“It is the responsibility of those using this lane to make sure it is safe before entering,” Scott continued.  “Those vehicles already on the main roadway will have the right of way.”

He added, “Without becoming involved in a public disagreement about this, the Kitsap County Sheriff’s Office would like to add that the wording in this statute, RCW 46.61.290, needs to be revised by the state Legislature for clarification.  

“Should a driver be issued a traffic notice of infraction for an alleged violation of this rule of the road, in any jurisdiction, then it would be up to the sitting judge in traffic court, and that judge’s interpretation of the statute, on whether or not the driver should have the ticket dismissed.”

To which I would add that while Mike Cassidy’s advice about sitting still while waiting for traffic to provide an opening on the right is very sound, the 300-foot rule in the law would appear to not make moving forward for up to 300 feet illegal.

Hostmark/Highway 305 lights are too short, bus driver says

The in basket: Michael Courtright, a school bus driver for North Kitsap schools, says he is happy with the improvements to Highway 305 through Poulsbo. 

“A trip that could sometimes take up to 15 minutes (and that was before the construction started), now takes less than five minutes,” he said. “Even if I catch the lights out of sequence it still takes a lot less time than it used to – and is a lot less frustrating than the stop-and-go traffic that resulted from the old two-lane road.”

But he finds that the left-turn arrows from the highway to go uphill on Hostmark and those for left turns from Hostmark to go south on 305 to be awfully short in the afternoons. Only about three vehicles can make it through before it turns red, he said. 

More, including school buses, get through on those turn lights in the mornings.  He wonders if it can be improved. 

The out basket: We’ve discussed in a past column how and why the needs of side road and left turn traffic are intentionally subordinate to through traffic on 305.

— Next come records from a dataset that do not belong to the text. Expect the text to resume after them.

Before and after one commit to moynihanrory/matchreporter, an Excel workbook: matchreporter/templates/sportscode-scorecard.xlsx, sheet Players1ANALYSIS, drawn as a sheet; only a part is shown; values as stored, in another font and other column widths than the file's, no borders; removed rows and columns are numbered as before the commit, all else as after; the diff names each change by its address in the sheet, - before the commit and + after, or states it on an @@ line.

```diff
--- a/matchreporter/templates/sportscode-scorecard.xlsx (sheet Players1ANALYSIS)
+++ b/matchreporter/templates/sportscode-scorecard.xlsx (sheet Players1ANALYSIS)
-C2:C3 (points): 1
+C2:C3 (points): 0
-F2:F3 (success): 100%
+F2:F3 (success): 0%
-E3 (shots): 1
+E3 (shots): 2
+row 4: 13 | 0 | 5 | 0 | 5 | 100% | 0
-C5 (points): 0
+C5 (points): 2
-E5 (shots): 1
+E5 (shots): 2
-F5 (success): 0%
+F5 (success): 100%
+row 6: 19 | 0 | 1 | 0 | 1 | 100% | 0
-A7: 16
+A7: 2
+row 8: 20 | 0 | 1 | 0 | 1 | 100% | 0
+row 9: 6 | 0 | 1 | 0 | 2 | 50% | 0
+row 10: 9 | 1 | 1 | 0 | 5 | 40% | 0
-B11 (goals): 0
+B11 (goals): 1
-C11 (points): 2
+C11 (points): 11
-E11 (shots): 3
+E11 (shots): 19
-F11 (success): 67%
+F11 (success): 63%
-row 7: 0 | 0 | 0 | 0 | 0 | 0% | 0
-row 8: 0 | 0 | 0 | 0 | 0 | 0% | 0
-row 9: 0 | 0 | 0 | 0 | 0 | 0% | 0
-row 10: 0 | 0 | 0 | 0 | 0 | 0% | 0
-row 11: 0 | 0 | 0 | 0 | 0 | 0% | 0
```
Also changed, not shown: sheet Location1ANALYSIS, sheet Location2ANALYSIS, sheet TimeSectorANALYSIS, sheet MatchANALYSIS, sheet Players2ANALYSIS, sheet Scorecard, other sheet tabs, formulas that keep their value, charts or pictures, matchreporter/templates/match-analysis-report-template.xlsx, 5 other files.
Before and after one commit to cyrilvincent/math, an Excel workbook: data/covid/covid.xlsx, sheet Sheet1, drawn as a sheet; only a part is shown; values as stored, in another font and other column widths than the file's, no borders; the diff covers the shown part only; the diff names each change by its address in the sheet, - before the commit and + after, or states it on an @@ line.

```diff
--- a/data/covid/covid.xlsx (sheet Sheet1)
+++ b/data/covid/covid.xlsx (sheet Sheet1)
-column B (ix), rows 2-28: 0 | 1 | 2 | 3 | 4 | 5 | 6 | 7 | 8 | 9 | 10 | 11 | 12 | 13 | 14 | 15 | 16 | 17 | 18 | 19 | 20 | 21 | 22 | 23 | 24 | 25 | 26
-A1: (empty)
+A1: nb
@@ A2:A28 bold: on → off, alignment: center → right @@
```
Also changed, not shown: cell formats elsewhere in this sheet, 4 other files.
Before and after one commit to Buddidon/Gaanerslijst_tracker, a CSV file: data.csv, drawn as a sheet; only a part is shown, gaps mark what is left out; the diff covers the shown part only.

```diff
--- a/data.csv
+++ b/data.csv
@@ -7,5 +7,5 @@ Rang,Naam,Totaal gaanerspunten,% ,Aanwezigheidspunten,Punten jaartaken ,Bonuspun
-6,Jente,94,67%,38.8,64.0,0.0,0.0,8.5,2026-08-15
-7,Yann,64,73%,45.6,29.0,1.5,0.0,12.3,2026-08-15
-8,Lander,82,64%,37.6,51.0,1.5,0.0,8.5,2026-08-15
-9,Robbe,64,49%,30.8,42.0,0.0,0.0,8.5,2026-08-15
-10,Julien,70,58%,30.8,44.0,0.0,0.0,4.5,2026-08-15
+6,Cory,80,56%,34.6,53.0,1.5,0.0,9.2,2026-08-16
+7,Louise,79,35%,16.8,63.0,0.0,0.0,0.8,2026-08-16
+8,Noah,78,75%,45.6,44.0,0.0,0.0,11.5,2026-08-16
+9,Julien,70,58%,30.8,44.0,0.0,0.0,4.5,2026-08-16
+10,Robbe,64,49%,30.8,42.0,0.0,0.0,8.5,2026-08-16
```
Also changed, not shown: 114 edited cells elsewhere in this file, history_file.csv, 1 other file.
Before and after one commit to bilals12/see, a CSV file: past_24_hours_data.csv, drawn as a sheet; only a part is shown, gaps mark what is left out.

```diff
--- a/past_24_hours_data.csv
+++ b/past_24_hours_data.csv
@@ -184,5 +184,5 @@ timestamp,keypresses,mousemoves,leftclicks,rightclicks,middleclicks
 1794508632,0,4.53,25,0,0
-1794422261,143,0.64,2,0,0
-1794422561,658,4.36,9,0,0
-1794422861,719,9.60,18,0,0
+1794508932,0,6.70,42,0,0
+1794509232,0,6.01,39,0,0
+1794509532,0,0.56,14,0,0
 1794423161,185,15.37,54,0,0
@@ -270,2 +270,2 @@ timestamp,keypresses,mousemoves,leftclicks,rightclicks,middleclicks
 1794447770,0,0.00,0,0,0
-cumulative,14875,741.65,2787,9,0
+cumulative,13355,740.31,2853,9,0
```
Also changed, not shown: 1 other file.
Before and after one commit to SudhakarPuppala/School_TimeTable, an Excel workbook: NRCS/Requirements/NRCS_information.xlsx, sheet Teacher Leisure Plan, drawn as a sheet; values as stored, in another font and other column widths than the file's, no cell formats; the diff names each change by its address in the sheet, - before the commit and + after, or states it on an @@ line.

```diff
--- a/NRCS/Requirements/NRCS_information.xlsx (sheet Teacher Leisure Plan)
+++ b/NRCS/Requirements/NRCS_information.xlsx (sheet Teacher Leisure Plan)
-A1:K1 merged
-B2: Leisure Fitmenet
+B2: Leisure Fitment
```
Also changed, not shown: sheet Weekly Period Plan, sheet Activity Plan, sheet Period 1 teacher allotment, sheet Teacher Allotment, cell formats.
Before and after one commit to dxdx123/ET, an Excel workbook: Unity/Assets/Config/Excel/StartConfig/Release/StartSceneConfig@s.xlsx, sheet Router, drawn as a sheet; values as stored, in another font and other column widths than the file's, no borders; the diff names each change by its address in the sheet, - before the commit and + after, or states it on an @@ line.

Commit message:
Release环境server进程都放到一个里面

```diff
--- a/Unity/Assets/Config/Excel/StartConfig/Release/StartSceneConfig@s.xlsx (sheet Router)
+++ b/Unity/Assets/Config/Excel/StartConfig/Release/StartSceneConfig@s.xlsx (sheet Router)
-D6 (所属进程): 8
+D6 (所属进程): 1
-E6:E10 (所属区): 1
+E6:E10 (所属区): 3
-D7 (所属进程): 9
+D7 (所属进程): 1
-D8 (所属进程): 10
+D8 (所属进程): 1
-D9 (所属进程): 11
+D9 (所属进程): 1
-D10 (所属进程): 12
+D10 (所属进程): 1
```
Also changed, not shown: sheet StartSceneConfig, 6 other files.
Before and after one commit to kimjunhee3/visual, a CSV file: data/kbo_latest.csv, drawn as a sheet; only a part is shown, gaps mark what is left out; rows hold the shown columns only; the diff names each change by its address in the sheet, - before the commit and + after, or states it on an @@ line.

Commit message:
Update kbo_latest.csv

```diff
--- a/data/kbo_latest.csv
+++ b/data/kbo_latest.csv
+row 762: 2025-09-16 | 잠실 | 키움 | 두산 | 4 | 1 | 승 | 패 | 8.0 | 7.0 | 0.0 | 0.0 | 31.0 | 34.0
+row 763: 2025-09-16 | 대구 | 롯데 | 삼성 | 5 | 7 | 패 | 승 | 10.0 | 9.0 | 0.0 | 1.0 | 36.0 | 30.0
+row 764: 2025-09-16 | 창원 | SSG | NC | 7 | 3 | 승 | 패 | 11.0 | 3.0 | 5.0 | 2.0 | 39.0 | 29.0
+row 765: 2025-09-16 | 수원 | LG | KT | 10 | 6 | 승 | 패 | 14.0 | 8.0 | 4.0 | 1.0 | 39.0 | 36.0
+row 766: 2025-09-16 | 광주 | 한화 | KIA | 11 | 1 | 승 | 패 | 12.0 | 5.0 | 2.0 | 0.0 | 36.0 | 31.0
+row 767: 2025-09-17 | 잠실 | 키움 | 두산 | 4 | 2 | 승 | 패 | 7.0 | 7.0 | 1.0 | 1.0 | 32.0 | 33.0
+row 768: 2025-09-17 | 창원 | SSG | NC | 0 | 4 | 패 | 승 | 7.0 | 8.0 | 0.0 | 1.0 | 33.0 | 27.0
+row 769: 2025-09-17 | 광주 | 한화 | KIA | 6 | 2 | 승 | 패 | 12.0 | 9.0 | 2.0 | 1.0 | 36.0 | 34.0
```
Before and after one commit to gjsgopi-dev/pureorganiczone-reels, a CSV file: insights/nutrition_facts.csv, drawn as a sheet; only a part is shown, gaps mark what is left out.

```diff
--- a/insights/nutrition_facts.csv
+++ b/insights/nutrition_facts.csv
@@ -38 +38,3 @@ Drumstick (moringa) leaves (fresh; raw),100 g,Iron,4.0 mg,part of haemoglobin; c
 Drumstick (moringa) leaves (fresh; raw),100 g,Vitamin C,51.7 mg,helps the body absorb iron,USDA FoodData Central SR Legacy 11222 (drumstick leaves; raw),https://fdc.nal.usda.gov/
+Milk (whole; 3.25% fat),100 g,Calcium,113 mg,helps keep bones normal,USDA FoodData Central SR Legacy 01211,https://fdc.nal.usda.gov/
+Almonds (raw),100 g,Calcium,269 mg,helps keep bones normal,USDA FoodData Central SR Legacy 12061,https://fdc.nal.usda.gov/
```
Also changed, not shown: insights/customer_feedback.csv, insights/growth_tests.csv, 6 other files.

But the timing of the lights remains a works in progress, says Jim Johnstone of the state’s signal shop, and that was complicated until recently by a broken in-pavement detector at Hostmark. That has been fixed and “we are developing a time-of-day plan to operate from 1:45 to 2:45 p.m. which will give more time to both of the left turns mentioned by Mr. Courtright,” he said.

“This is all part of the retiming process. We put in our starting point times, tweak those to what we like and then see what kind of complaints we get and then address those as best as we can,” Jim said.